[Data items]

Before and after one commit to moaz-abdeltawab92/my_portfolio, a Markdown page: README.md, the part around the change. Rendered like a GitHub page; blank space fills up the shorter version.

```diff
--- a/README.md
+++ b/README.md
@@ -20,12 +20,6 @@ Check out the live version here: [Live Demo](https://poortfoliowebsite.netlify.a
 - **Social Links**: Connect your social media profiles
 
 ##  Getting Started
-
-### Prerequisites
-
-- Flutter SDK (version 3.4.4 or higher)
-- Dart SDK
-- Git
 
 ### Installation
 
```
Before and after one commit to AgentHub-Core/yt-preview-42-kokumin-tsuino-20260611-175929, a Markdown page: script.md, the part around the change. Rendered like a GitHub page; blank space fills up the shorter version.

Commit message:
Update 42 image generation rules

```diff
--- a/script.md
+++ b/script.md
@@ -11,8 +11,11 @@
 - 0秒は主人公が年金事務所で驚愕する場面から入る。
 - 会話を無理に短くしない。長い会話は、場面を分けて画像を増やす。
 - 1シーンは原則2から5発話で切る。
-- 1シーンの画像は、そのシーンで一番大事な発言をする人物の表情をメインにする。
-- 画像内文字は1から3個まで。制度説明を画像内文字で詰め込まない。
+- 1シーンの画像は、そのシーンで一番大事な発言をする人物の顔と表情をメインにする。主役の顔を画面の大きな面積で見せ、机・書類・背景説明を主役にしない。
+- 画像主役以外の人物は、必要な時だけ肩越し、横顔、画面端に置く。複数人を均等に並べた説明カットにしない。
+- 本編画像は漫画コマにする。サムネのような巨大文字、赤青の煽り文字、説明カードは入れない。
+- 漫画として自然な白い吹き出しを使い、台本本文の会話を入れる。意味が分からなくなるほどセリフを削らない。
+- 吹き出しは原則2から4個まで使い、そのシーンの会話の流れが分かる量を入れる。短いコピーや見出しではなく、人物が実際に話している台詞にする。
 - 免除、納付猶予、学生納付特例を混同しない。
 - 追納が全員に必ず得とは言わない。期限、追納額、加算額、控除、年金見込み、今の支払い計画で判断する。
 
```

• **Instructions for the task**: Each line of the data above that contains "like" counts once; report the total alone.

• **The answer**: 2